Happy Halloween, everyone!
ALL HALLOWS E?EN
Rev. Jen Willis
Autumn is my favorite season, October my favorite month?. And Halloween is hands-down my favorite holiday. Every year, I look forward to the trick-or-treaters, to see the excitement in their eyes as they show off their costumes and thrill to the magic of the night. And there is something mysterious and enchanting about Halloween, the one night of the year when Ouija boards and Tarot cards come out of the closet, pumpkins are carved, amateur s?ances held, ghost stories told, and the midnight ?witching hour? spookier than ever.
?Halloween? is derived from ?All Hallows Eve,? and this pagan holiday is the reason the Christian church centuries ago moved All Saints Day from the spring to November 1st, because they couldn?t stop the locals from celebrating their festival of the dead. If you can?t beat ?em, join ?em.
But Halloween ? more traditionally known as Samhain (pronounced ?SOW-en?) ? is also the Celtic New Year. Samhain marks the last harvest, when unharvested crops and fruits became the property of the fairies, and the beginning of the dark half of the year, when the days grow shorter and nights grow longer. Since the Celts began each day at sunset, Samhain falls between seasons, and between years. In this ?in-between time,? the dead are free to roam amongst the living, and the veils between worlds are at their thinnest.
Divination and prophecy are traditional on Samhain, and prophecies sought on this night might offer glimmers of hope and warmth during the coming winter. Druids held divination rites on Samhain, seeking the counsel and guidance of the ancestors, and it is said that journeys to the ?other side? might be made safely on Samhain.

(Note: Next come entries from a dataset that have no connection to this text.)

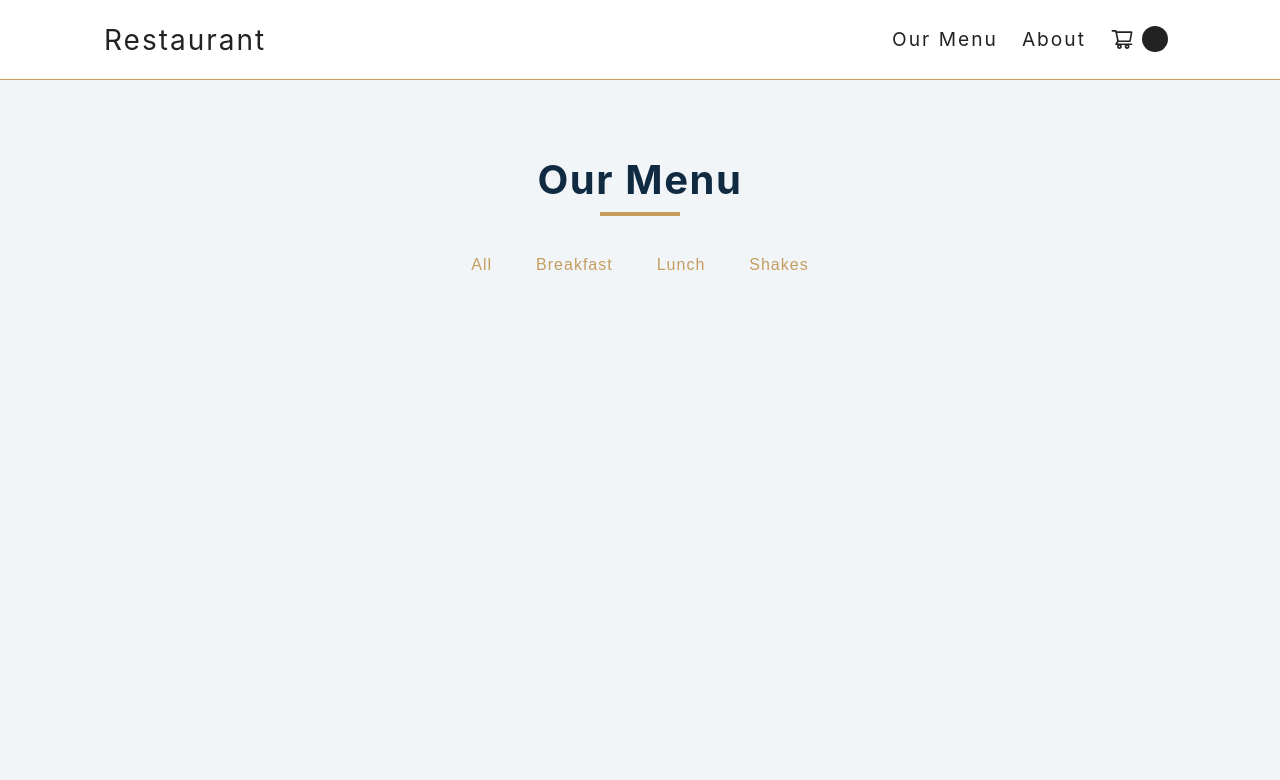
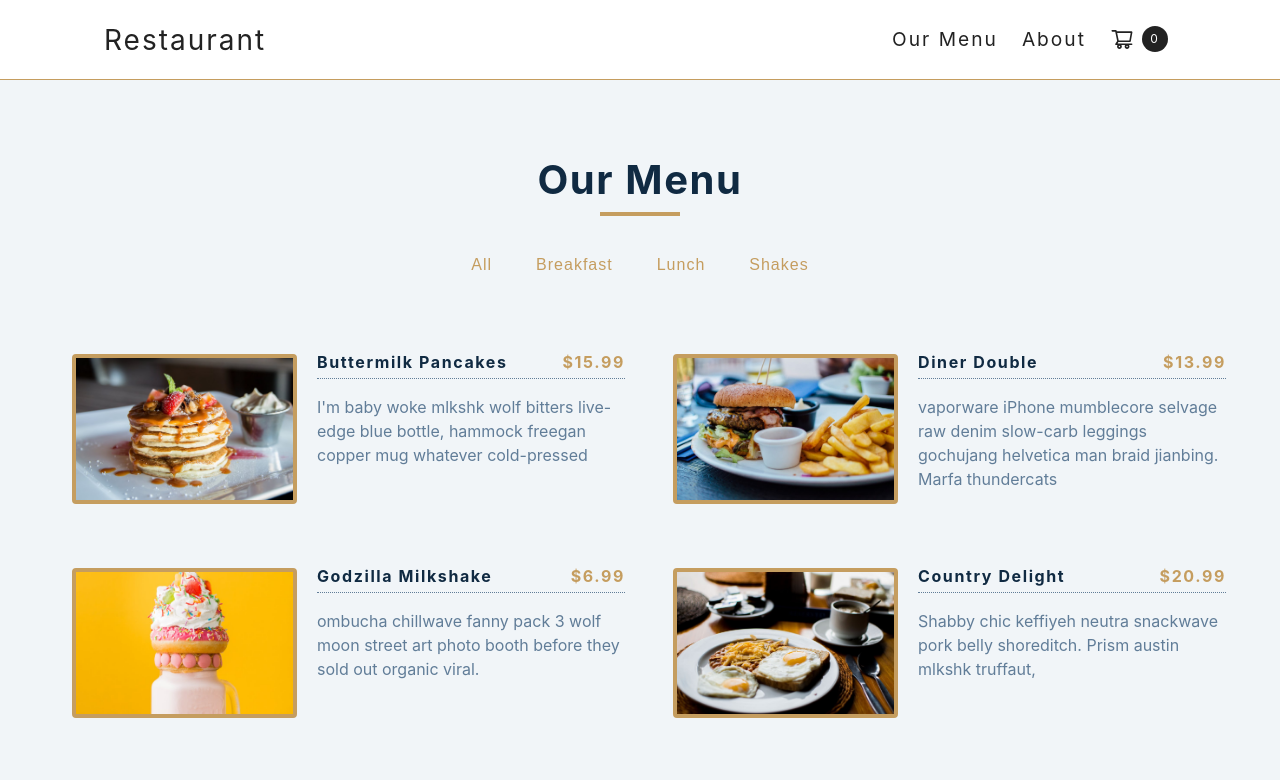
Before and after one commit to IllusionOfControl/react-projects, a React (Create React App) app in the folder 06-menu/: page / in a window 1280 px wide. Shown: the top 780 px of the page. Built offline with nearby package versions, Linux system fonts and the light colour scheme.

Commit message:
added reducer on menu page

```diff
--- a/06-menu/src/components/Categories/index.jsx
+++ b/06-menu/src/components/Categories/index.jsx
@@ -1,9 +1,9 @@
 import React from 'react';
+import { useGlobalContext } from '../../context';
 import './style.css';
 
-const Categories = ({ categories, filterItems }) => {
-
-  console.log(categories);
+const Categories = () => {
+  const { categories, filterMenu } = useGlobalContext();
 
   return (
     <div className="btn-container">
@@ -13,7 +13,7 @@ const Categories = ({ categories, filterItems }) => {
             type="button"
             className="filter-btn"
             key={index}
-            onClick={() => filterItems(category)}
+            onClick={() => filterMenu(category)}
           >
             {category}
           </button>
--- a/06-menu/src/components/Menu/index.jsx
+++ b/06-menu/src/components/Menu/index.jsx
@@ -1,15 +1,18 @@
 import React from 'react';
+import { useGlobalContext } from '../../context';
 import './style.css';
 
-const Menu = ({ items }) => {
+const Menu = () => {
+  const { menu, filter, addToCart } = useGlobalContext();
   return (
     <div className='section-center'>
-      {items.map((menuItem) => {
+      {menu.map((menuItem) => {
+        if (filter == 'all' || menuItem.category === filter) {
           const { id, title, img, desc, price } = menuItem;
           return (
-          <article key={id} className='menu-item'>
+            <article key={id} id={id} className='menu-item'>
               <div className="overlay">
-              <button>Add to cart</button>
+                <button onClick={() => {addToCart(id)}}>Add to cart</button>
               </div>
               <img src={img} alt={title} className='photo' />
               <div className='item-info'>
@@ -21,6 +24,7 @@ const Menu = ({ items }) => {
               </div>
             </article>
           );
+        } else return (<></>);
       })}
     </div>
   );
--- a/06-menu/src/context.js
+++ b/06-menu/src/context.js
@@ -1,24 +1,47 @@
-import React, { useState, useContext, useEffect } from 'react'
+import React, { useState, useContext, useEffect, useReducer } from 'react'
 import { useCallback } from 'react'
 import items from './data';
+import reducer from './reducer'
 
 const AppContext = React.createContext()
 
+const initialState = {
+  loading: false,
+  cart: [],
+  menu: [],
+  categories: [],
+  filtered_menu: [],
+  filter: 'all',
+  total: 0,
+  amount: 0,
+}
+
 const AppProvider = ({ children }) => {
-  const [menu, setMenu] = useState([]);
-  const [categories, setCategories] = useState([]);
+  const [state, dispatch] = useReducer(reducer, initialState);
+  // const [menu, setMenu] = useState([]);
+  // const [categories, setCategories] = useState([]);
 
-  const fecthMenu = useCallback(async () => {
-    setMenu(items);
-    setCategories(['all', ...new Set(items.map((item) => item.category))]);
-  })
+  const fetchData = async () => {
+    dispatch({ type: 'LOADING' })
+    const menu = items;
+    const categories = (['all', ...new Set(items.map((item) => item.category))]);
+    dispatch({ type: 'DISPLAY_ITEMS', payload: { menu, categories } })
+  }
+
+  const filterMenu = (category) => {
+    dispatch({type: 'FILTER_MENU', payload: category});
+  }
+
+  const addToCart = (menu_id) => {
+    dispatch({type: 'ADD_TO_CART', payload: menu_id});
+  }
 
   useEffect(() => {
-    fecthMenu();
+    fetchData();
   }, [])
 
   return (
-    <AppContext.Provider value={{ menu, categories }}>
+    <AppContext.Provider value={{ ...state, filterMenu, addToCart }}>
       {children}
     </AppContext.Provider>
   )
--- a/06-menu/src/pages/Home.js
+++ b/06-menu/src/pages/Home.js
@@ -1,20 +1,7 @@
-import React, { useState } from 'react';
+import React, { useEffect, useState } from 'react';
 import { Categories, Menu } from '../components';
-import {useGlobalContext} from '../context'
 
 const Home = () => {
-  const {menu, categories} = useGlobalContext();
-  const [menuItems, setMenuItems] = useState(menu);
-
-  const filterItems = (category) => {
-    if (category === 'all') {
-      setMenuItems(menu);
-      return;
-    }
-    const newItems = menu.filter((item) => item.category === category);
-    setMenuItems(newItems);
-  };
-
   return (
     <main>
       <section className="menu section">
@@ -22,8 +9,8 @@ const Home = () => {
           <h2>our menu</h2>
           <div className="underline"></div>
         </div>
-        <Categories categories={categories} filterItems={filterItems} />
-        <Menu items={menuItems} />
+        <Categories/>
+        <Menu/>
       </section>
     </main>
   );
--- /dev/null
+++ b/06-menu/src/reducer.js
@@ -0,0 +1,34 @@
+const reducer = (state, action) => {
+  if (action.type === 'LOADING') {
+    return { ...state, loading: true }
+  }
+
+  if (action.type === 'DISPLAY_ITEMS') {
+    return { ...state, menu: action.payload.menu, categories: action.payload.categories, loading: false }
+  }
+
+  if (action.type === 'FILTER_MENU') {
+    return { ...state, filter: action.payload };
+  }
+
+  if (action.type === 'ADD_TO_CART') {
+    const id = action.payload;
+    let isAdded = false;
+    const cart = state.cart.map((item) => {
+      console.log(item);
+      if (item.id === id) {
+        isAdded = true;
+        return {...item, amount: item.amount + 1};
+      }
+      return item;
+    });
+
+    if (!isAdded) {
+      cart.push({id: id, amount: 1});
+    }
+    const amount = state.amount + 1;
+    return { ...state, amount, cart };
+  }
+}
+
+export default reducer;
```
Lines whose indentation alone changed are shown as unchanged.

Adults and children alike dressed in scary costumes when going out on this night, to protect themselves from malevolent beings by disguising themselves as fellow goblins, to make kindred spirits feel more at home, and to frighten away nasty spirits that might be up to no good. Children were quick to snatch up the soul cakes left on doorsteps to appease the roaming spirits and to keep them from entering the houses; others begged for food, ale, or money with promises to pray for the departed loved ones of those in the home: the origins of trick-or-treating.
For centuries, jack-o-lanterns have been placed in windowsills and doorways on All Hallows Eve, to frighten away the wandering and restless spirit of Stingy Jack, who had been too clever for hell, but not righteous enough to enter heaven.

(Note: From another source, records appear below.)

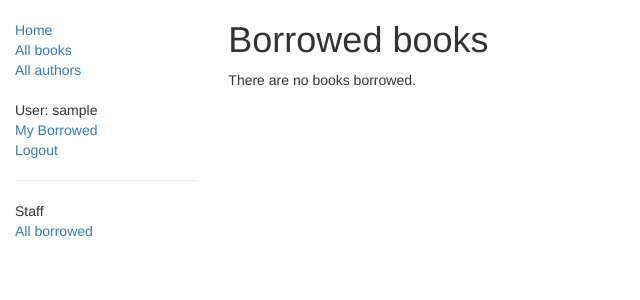
After one commit to Haoy1102/locallibrary, a Django app: page /catalog/borrowed/ in a window 1280 px wide. The commit adds this page. Shown: the top 300 px of the page, without its empty margins (0-640 px from the left). Run offline with Django 4.2, Linux system fonts and the light colour scheme; the visitor is signed in with stand-in values (Sample User, id 1); data that the repository does not hold is empty; some libraries are stand-ins or nearby versions.

Commit message:
1.4.2 教程8challenge

```diff
--- a/catalog/templates/base_generic.html
+++ b/catalog/templates/base_generic.html
@@ -32,11 +32,21 @@
                             {% if user.is_authenticated %}
                                 <li>User: {{ user.get_username }}</li>
                                 <li><a href="{% url 'my-borrowed' %}">My Borrowed</a></li>
-                                <li><a href="{% url 'logout' %}?next={{ request.path}}">Logout</a></li>
+                                <li><a href="{% url 'logout' %}?next={{ request.path }}">Logout</a></li>
                             {% else %}
                                 <li><a href="{% url 'login' %}?next={{ request.path }}">Login</a></li>
                             {% endif %}
                         </ul>
+
+                        {% if user.is_staff %}
+                            <hr/>
+                            <ul class="sidebar-nav">
+                                <li>Staff</li>
+                                {% if perms.catalog.can_mark_returned %}
+                                    <li><a href="{% url 'all-borrowed' %}">All borrowed</a> </li>
+                                {% endif %}
+                            </ul>
+                        {% endif %}
 
                     {% endblock %}
                 </div>
--- /dev/null
+++ b/catalog/templates/catalog/bookinstance_list_borrowed_all.html
@@ -0,0 +1,20 @@
+{% extends "base_generic.html" %}
+
+{% block content %}
+    <h1>Borrowed books</h1>
+
+    {% if bookinstance_list %}
+        <ul>
+
+            {% for bookinst in bookinstance_list %}
+                <li class="{% if bookinst.is_overdue %}text-danger{% endif %}">
+                    <a href="{% url 'book-detail' bookinst.book.pk %}">{{ bookinst.book.title }}</a>
+                    ({{ bookinst.due_back }}){% if user.is_staff %}-{{ bookinst.borrower }}-{% endif %}
+                </li>
+            {% endfor %}
+        </ul>
+
+    {% else %}
+        <p>There are no books borrowed.</p>
+    {% endif %}
+{% endblock %}
--- a/catalog/urls.py
+++ b/catalog/urls.py
@@ -7,5 +7,7 @@ urlpatterns = [
     path('book/<int:pk>', views.BookDetailView.as_view(), name='book-detail'),
     path('authors/', views.AuthorListView.as_view(), name="authors"),
     path('authors/<int:pk>', views.AuthorDetailView.as_view(), name='author-detail'),
-    path('mybooks/', views.LoanedBooksByUserListView.as_view(), name='my-borrowed')
+    path('mybooks/', views.LoanedBooksByUserListView.as_view(), name='my-borrowed'),
+    path(r'borrowed/', views.LoanedBooksAllListView.as_view(), name='all-borrowed'),  # Added for challenge
+
 ]
--- a/catalog/views.py
+++ b/catalog/views.py
@@ -78,3 +78,13 @@ class LoanedBooksByUserListView(PermissionRequiredMixin,LoginRequiredMixin,gener
 
     def get_queryset(self):
         return BookInstance.objects.filter(borrower=self.request.user).filter(status__exact='o').order_by('due_back')
+
+
+class LoanedBooksAllListView(PermissionRequiredMixin,generic.ListView):
+    permission_required = 'catalog.can_mark_returned'
+    model = BookInstance
+    template_name = 'catalog/bookinstance_list_borrowed_all.html'
+    paginate_by = 10
+
+    def get_queryset(self):
+        return BookInstance.objects.filter(status__exact='o').order_by('due_back')
```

Neo-pagans today continue to observe Samhain as one of the major holy days of the Wiccan and Druidic calendars, and the holiday is celebrated through religious ritual as well as more traditional activities ? carving pumpkins, divination and scrying, and costume parties.
I?ll have my jack-o-lantern out this year, though not out of fear of Stingy Jack. And while I don?t have a Ouija board, I can offer you a Twix bar and maybe some spiced cider if you come wandering by this All Hallows E?en.